If the Hewlett case proceeds to trial, the spotlight could remind institutional investors that they should pay more attention to how they cast proxy votes. "I think [institutions] would think twice before voting in their self interest," says Higgins. "The case could have far-reaching effects."
The suit claims that as of Mar. 15, Deutsche Asset Management, a Deutsche Bank unit, had voted its shares against the merger. On that same day, HP announced a $4 billion line of credit, with Deutsche Bank named as a co-arranger. Four days later, the suit claims, HP held up the Mar. 19 shareholder meeting while HP "used corporate assets to coerce and entice" Deutsche, ostensibly with promises of a fruitful long-term banking relationship.
HANGING QUESTIONS. The suit further alleges that HP CEO Carly Fiorina closed the polls only after getting word that Deutsche Bank had shifted 17 million of its 25 million shares in HP's favor. That huge chunk of shares -- roughly 0.87% of HP's outstanding shares -- would have been pivotal in swinging the contest, if Hewlett is correct in alleging that management has less than a 1% lead in the tally.

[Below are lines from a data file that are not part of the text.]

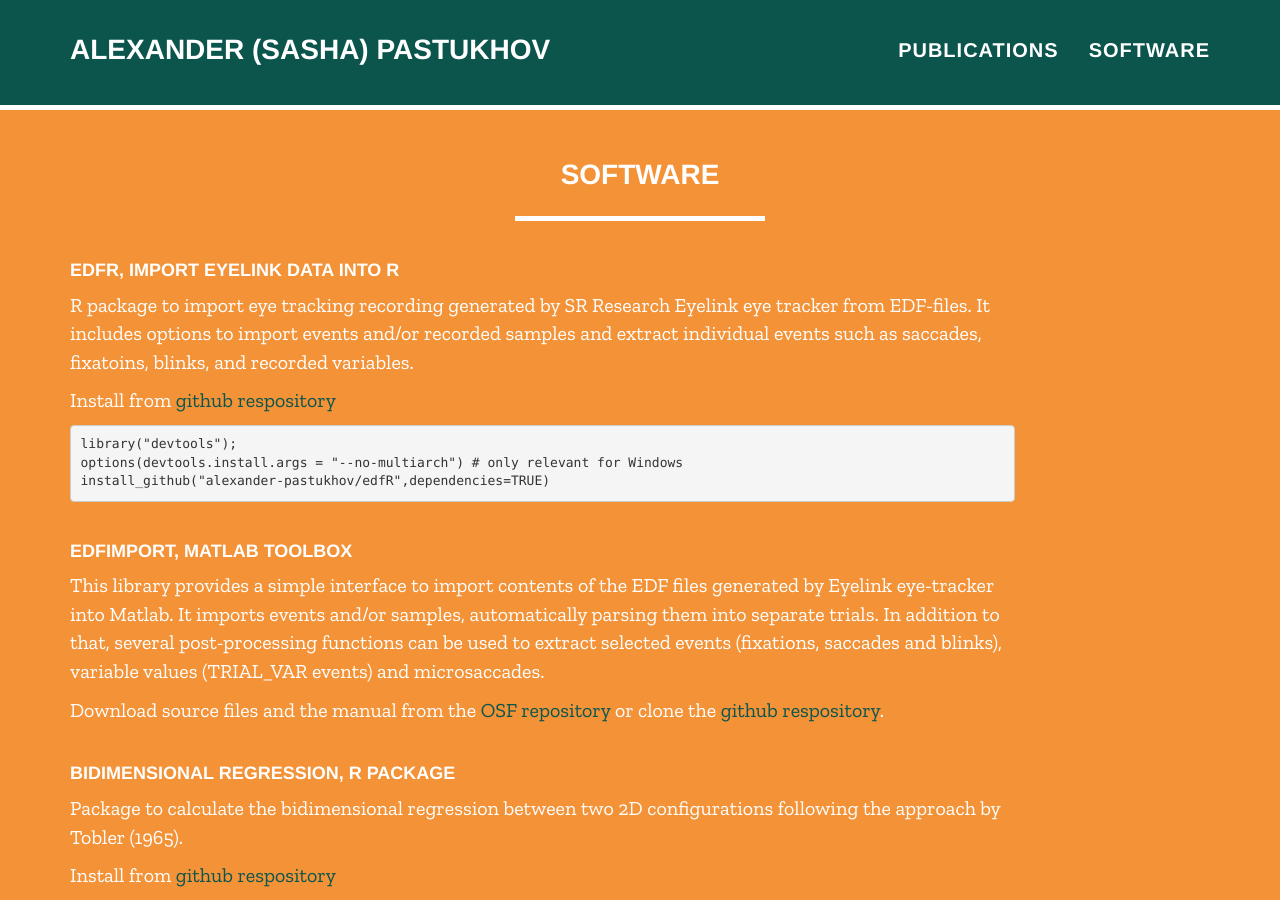
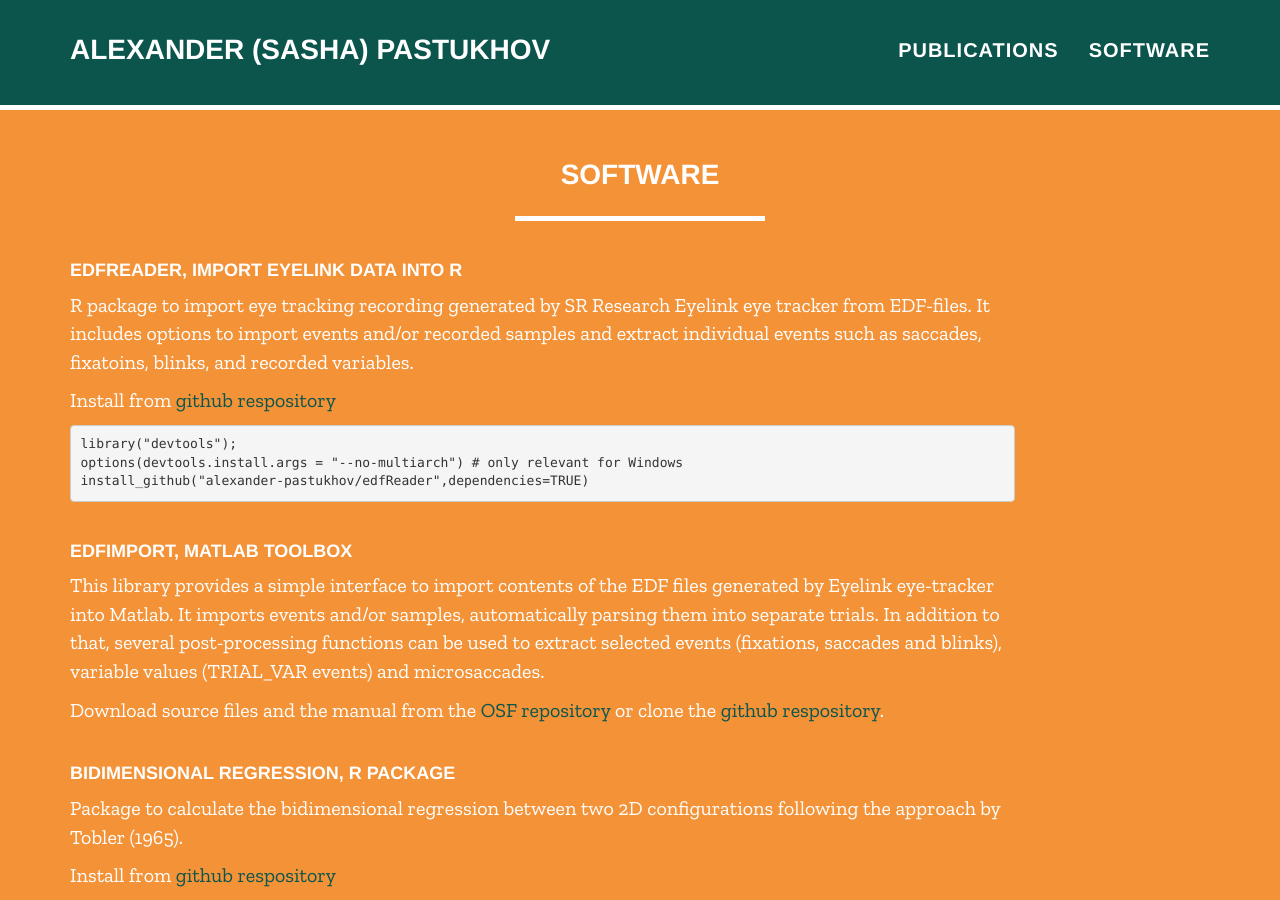
Before and after one commit to alexander-pastukhov/alexander-pastukhov.github.io, a Jekyll site: the page built from index.html, in a window 1280 px wide and 900 px high, scrolled down 3435 px. Built offline with Jekyll 4.4.1, drawn with Linux system fonts in a browser that asks for light colours; nearby versions of some CDN libraries; some web fonts are replaced.

Commit message:
Updated package name for edfReader (former edfR)

```diff
--- a/_includes/software.html
+++ b/_includes/software.html
@@ -9,10 +9,10 @@
             </div>
             <div class="row">
                 <div class="col-lg-10">
-                    <h4>edfR, import Eyelink data into R</h4>
+                    <h4>edfReader, import Eyelink data into R</h4>
                     <p>R package to import eye tracking recording generated by SR Research Eyelink eye tracker from EDF-files. It includes options to import events and/or recorded samples and extract individual events such as saccades, fixatoins, blinks, and recorded variables.</p>
                     <p>Install from <a class='dark' href='https://github.com/alexander-pastukhov/bidim-regression'>github respository</a>
-                        <pre><code>library("devtools");<br/>options(devtools.install.args = "--no-multiarch") # only relevant for Windows<br/>install_github("alexander-pastukhov/edfR",dependencies=TRUE)</code></pre>
+                        <pre><code>library("devtools");<br/>options(devtools.install.args = "--no-multiarch") # only relevant for Windows<br/>install_github("alexander-pastukhov/edfReader",dependencies=TRUE)</code></pre>
                     </p>
                 </div>
             </div>
```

Says one former regulator familiar with the allegations: "There are some very good straightforward questions to ask" in court. Among them: What new information, if any, did Deutsche Bank actually receive on the morning of Mar. 19?
In addition, former HP executives tell BusinessWeek that Deutsche Bank has long sought deeper ties with HP. While it was involved in a number of bond offerings for HP's European operations in the 1990s, it bid aggressively for a significant stake in the spin-off of Agilent Technologies in 1999. Both HP and Deutsche Bank declined to comment for this article.

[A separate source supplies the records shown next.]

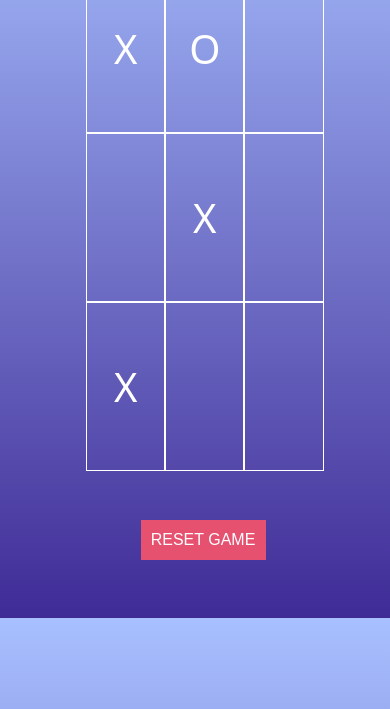
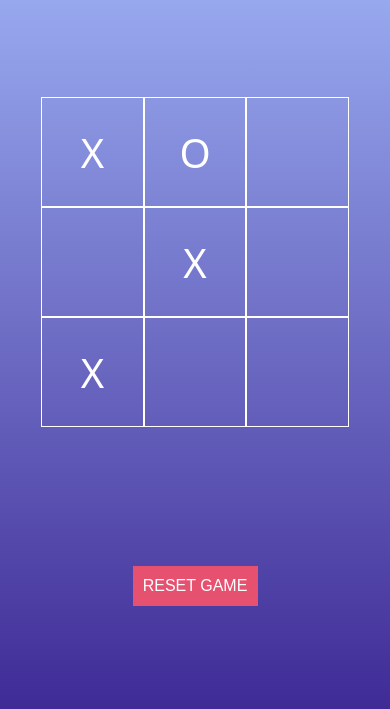
Before and after one commit to carololiveira6/html-css-js-exercises, a plain HTML site: page atividade81-sprint2/index.html in a window 390 px wide. Shown: the part 135-844 px from the top of the page. Drawn offline with Linux system fonts and the light colour scheme.

Commit message:
Criada media query

```diff
--- a/atividade81-sprint2/css/style.css
+++ b/atividade81-sprint2/css/style.css
@@ -5,25 +5,31 @@
 
 body {
     background-image: linear-gradient(#a8c0ff, #3f2b96);
-    width: 100%;
-    height: 100%;
+    width: 100vw;
+    height: 100vh;
     display: flex;
     justify-content: center;
     align-items: center;
     flex-direction: column;
     font-family: "Noto sans", sans-serif;
+    margin: 0;
 }
 
 h2 {
-    font-size: 30px;
+    font-size: 50px;
     font-style: italic;
     color: var(--font-color);
 }
+
 .boxPrincipal {
     display: flex;
     border: 0px solid var(--font-color);
     width: 60vw;
     height: 60vh;
+}
+
+.primeiro, .segundo, .terceiro {
+    width: 50vw;
 }
 
 .box {
@@ -63,3 +69,38 @@ button:hover {
     background-color: #a8c0ff;
     color: var(--font-color);
   }
+
+
+@media only screen and (min-width: 360px) {
+    body {
+        justify-content: center;
+        align-items: center;
+    }
+
+    .boxPrincipal {
+        display: flex;
+        border: 0px solid var(--font-color);
+        justify-content: center;
+        width: 60vw;
+        height: 60vh;
+        align-items: center;
+    }
+
+    .box {
+        display: flex;
+        border: 1px solid var(--font-color);
+        width: 25.8vw;
+        height: 12.8vh;
+        flex-direction: column;
+        flex-wrap: wrap;
+        text-align: center;
+        font-size: 40px;
+        color: var(--font-color);
+        justify-content: center;
+    }
+
+    h2 {
+        font-size: 30px;
+    }
+
+}
```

To be sure, these are only allegations in a lawsuit. Like all major financial institutions, Deutsche Bank has detailed processes and high-powered proxy committees to make sure shares are voted properly.
MISSING PIECES? Deutsche Bank hasn't disclosed any details about the circumstances surrounding the proxy vote. But corporate-governance experts say it will be important for Hewlett to establish which, if any, of 17 million shares were allegedly switched. If it turns out they were in a particular fund -- say, one with a long-term time horizon -- the bank should be able to credibly argue that it was simply swayed by management's last-minute arguments on the merits of the deal. What's more, big HP shareholders and analysts who follow the company say they find it very hard to believe HP's executives would tread anywhere close to unethical territory.
And HP outside counsel Larry Sonsini points out that Hewlett's complaint lacks the basic elements of most successful vote-buying cases: a written, binding agreement between management and an investor, negotiated in a premeditated way to lock up shares -- not in the final moments of a proxy contest when almost all the shares had already been
voted. Says Sonsini: "This is not the kind of environment where you see a valid vote-buying claim." Even governance activist Nell Minow, editor of a Web site called the Corporate Library, agrees. "We were pleased with the lawsuit, but I don't expect [Walter Hewlett] to win," she says.
Anything that proves HP won the proxy fight fair and square will be a good thing for the company's future and for corporate governance. As of now, however, many shareholders and employees still have their doubts. "[The lawsuit] paints Carly in a little bit more of a negative light," says one HP manager.
That's the last thing HP needs right now. Better to clear the air once and for all -- especially if it also gives institutional investors a better roadmap for their responsibilities in proxy battles. Burrows and Park cover technology from BusinessWeek's San Mateo and Dallas bureaus, respectively